Materials or gases? How to capture carbon

This study explores mixed waste sorting as a cost-effective strategy for substantial reductions in greenhouse gas (GHG) emissions from waste incineration, challenging the viability of Carbon Capture and Storage (CCS). Comparing Leftover Mixed Waste Sorting (LMWS) and CCS, the study suggests LMWS as a swift, economical approach for municipalities and incineration operators to achieve significant GHG reductions, offering flexibility and avoiding excessive costs linked to CCS. The ‘low-regret’ nature of LMWS is highlighted, aiding Member States in meeting recycling and climate targets while reducing incineration capacity.

Available in English.

Guidance for the interpretation of the European Parliament proposal on Art. 29 of the REDIII regarding mixed waste sorting systems of ‘defined quality’

This policy briefing by Reloop and Zero Waste Europe provides guidelines for legislating mixed waste sorting (MWS) in the context of the Renewable Energy Directive (RED). The guidelines were developed to clarify the amendment proposed by the European Parliament regarding the use of mixed wastes for ‘renewable energy’ purposes.

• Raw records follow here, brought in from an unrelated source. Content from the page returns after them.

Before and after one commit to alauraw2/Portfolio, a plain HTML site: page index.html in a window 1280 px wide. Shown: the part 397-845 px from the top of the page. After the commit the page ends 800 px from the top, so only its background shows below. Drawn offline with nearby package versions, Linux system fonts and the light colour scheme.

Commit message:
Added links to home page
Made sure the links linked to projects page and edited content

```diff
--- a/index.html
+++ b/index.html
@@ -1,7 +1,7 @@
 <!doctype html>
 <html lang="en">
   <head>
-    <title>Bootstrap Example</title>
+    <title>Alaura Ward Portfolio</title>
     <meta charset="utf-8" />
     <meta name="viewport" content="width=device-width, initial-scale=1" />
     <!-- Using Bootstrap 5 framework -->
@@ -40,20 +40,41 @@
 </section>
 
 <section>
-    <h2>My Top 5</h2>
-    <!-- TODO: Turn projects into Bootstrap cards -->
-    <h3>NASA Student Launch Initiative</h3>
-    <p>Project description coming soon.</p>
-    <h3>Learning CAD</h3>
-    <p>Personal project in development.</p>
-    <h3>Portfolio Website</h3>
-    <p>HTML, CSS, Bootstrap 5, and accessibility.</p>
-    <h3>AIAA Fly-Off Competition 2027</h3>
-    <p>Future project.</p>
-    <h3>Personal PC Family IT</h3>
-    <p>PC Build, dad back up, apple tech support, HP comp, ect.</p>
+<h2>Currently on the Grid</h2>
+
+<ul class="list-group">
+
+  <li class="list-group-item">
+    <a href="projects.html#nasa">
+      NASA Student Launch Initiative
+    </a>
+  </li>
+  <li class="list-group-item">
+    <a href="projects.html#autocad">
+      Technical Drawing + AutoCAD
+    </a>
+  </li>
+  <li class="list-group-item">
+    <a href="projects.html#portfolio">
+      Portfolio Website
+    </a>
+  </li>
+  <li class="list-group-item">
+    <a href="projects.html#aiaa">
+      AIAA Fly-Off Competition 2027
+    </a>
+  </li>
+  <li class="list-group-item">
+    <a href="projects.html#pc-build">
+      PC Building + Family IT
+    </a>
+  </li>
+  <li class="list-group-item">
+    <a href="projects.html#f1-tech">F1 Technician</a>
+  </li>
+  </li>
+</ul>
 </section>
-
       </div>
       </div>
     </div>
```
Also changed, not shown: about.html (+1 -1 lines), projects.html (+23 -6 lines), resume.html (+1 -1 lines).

The document recommends applying MWS systems of defined quality to remove fossil-derived materials to ensure that only biogenic waste is used for renewable energy generation. Following the requirement, the operators would either need to pre-sort the waste on-site or demonstrate that all waste received has undergone sorting prior to it being delivered for incineration.

Available in English.

Mixed Waste Sorting to meet the EU’s Circular Economy Objectives

This report and policy briefing studied whether, and to what extent, the EU recycling targets can be met through improved recyclability of packaging and increased separate collections of municipal waste—and, if not, what measures could be taken to achieve them.

It has examined the role mixed waste sorting (MWS) could play in three EU countries with high recycling performance – Germany, Belgium, and Sweden. The conclusion was concluded that, in addition to separate collection and improved recyclability of plastic packaging, a full roll-out of effective MWS is necessary to ensure that recycling targets are consistently met and to ensure progress towards the EU’s wider carbon emissions reduction goals.

Available in English.

The story of Vrhnika

In a country that, until 2001, had no national targets for separate waste collection, the case of the small municipality of Vrhnika in Slovenia shows how a community can make strides towards a zero waste objective in a short time.

How did this small area go from landfilling everything to recycling most of its municipal solid waste in 20 years? Discover on our case study.

Available in English, Catalan, Euskera, French, Italian, Polish, Romanian, Slovenian, and Spanish.

The Story of Capannori

Located in the North of Italy, Capannori has one of the highest municipal recycling rates in Europe. This zero waste town exemplifies how strong policy decisions and community participation achieving groundbreaking results.

This case study reviews the story of their success to date.

Available in English, Bulgarian, Catalan, Euskera, French, Italian, Polish, Romanian, and Spanish.